(Itemized modification records)
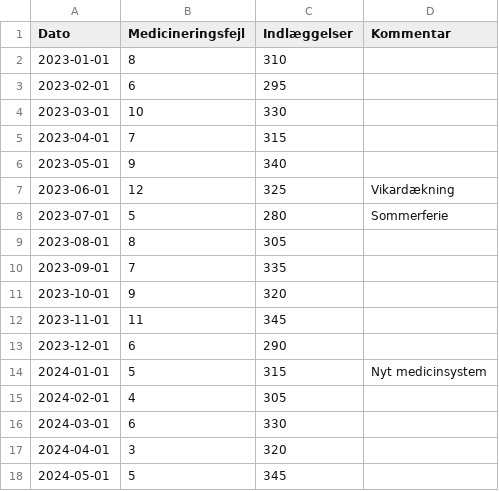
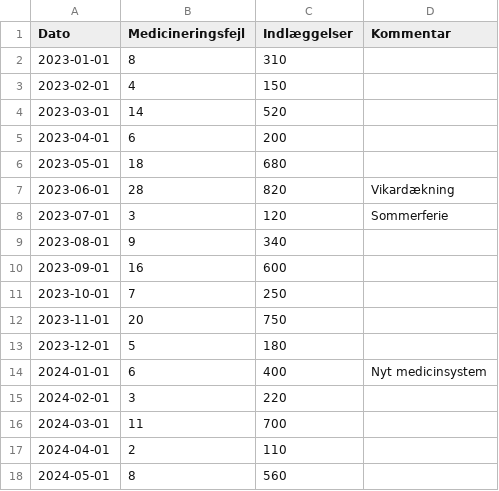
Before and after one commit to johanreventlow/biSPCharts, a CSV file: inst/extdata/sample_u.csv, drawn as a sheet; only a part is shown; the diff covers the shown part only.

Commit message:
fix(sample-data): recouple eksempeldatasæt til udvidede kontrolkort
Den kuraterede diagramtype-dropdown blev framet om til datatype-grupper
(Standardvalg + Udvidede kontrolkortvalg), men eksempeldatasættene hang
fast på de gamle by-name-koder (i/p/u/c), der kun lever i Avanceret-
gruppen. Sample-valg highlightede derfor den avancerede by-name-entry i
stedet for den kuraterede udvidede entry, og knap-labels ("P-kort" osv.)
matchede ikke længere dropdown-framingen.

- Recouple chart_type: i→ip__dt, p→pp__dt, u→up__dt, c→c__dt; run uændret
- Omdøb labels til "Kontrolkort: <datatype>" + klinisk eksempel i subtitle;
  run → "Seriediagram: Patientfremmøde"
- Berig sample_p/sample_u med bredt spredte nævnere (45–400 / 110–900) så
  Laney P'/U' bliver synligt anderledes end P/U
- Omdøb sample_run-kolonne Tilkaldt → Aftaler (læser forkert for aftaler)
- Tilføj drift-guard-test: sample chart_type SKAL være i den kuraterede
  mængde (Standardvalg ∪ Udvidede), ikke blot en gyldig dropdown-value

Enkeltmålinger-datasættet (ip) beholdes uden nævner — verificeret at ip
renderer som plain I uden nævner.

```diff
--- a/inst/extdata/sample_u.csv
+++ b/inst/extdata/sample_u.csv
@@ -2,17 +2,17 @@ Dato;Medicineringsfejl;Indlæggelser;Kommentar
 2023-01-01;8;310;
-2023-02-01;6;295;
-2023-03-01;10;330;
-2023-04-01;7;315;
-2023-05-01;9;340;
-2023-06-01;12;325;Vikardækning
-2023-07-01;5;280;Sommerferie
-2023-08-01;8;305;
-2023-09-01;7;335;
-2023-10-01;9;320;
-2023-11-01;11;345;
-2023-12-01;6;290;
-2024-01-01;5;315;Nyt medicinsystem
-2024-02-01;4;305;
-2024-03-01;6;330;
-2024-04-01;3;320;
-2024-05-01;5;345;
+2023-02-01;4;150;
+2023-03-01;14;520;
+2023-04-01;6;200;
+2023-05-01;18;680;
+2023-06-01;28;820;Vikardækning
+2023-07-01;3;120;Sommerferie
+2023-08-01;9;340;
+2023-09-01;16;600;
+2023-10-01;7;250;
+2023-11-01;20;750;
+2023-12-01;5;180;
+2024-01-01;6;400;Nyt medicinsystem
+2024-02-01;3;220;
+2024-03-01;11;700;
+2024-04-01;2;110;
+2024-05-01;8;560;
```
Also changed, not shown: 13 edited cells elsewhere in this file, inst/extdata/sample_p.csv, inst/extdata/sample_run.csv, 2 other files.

...

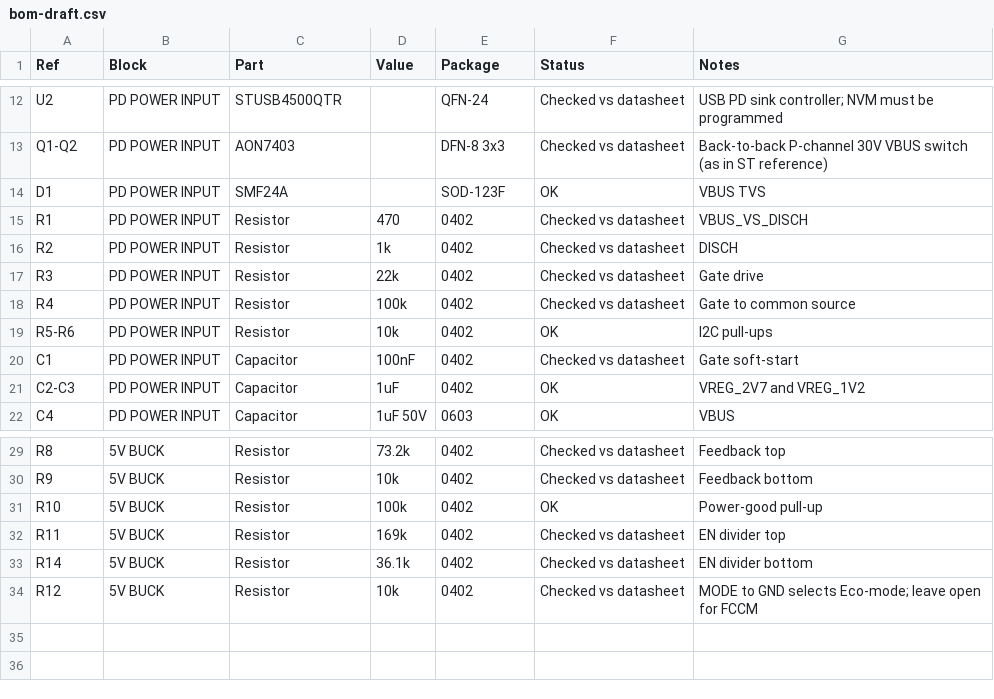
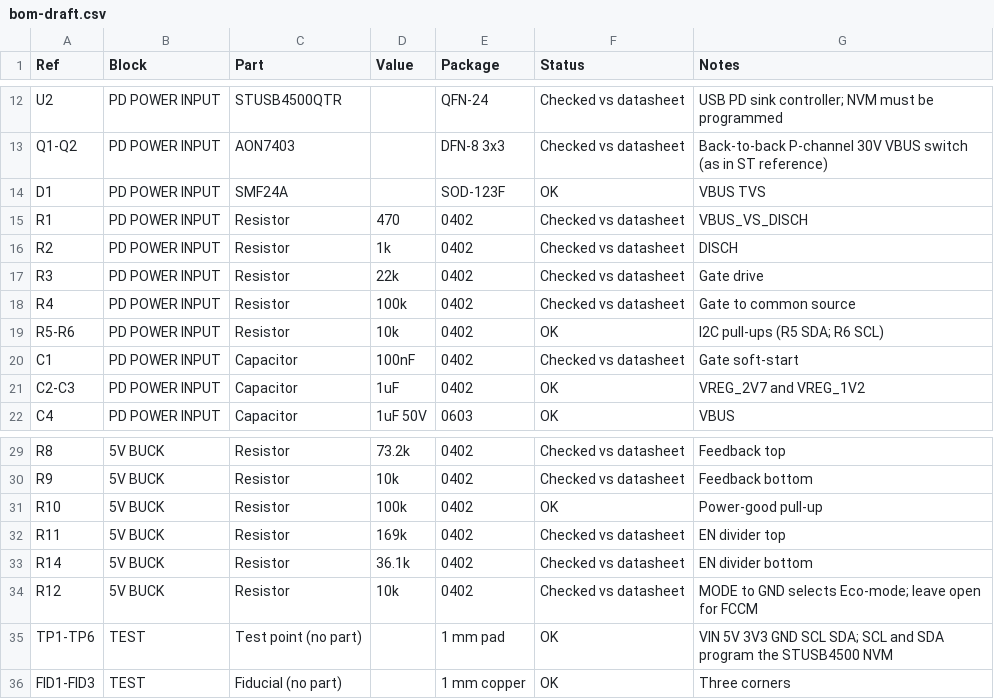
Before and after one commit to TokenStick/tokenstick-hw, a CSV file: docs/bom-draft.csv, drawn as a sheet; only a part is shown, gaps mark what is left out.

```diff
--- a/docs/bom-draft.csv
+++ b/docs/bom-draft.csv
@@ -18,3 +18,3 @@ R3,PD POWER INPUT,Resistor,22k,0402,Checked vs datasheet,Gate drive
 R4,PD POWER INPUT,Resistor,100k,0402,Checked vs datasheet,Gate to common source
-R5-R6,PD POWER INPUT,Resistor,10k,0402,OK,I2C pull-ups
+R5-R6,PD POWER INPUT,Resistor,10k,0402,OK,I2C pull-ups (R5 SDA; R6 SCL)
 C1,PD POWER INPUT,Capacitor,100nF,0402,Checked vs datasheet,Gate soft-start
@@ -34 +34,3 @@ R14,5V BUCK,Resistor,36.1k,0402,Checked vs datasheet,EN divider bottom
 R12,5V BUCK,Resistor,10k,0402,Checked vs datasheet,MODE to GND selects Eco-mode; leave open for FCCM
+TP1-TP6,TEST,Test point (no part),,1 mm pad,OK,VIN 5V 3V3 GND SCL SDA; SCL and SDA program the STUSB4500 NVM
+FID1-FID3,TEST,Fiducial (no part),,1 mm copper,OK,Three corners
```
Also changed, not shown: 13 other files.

→ **Exercise brief**
From the records above, copy each line that contains the word "Omdøb".

→ **Reply to the task**
- Omdøb labels til "Kontrolkort: <datatype>" + klinisk eksempel i subtitle;
- Omdøb sample_run-kolonne Tilkaldt → Aftaler (læser forkert for aftaler)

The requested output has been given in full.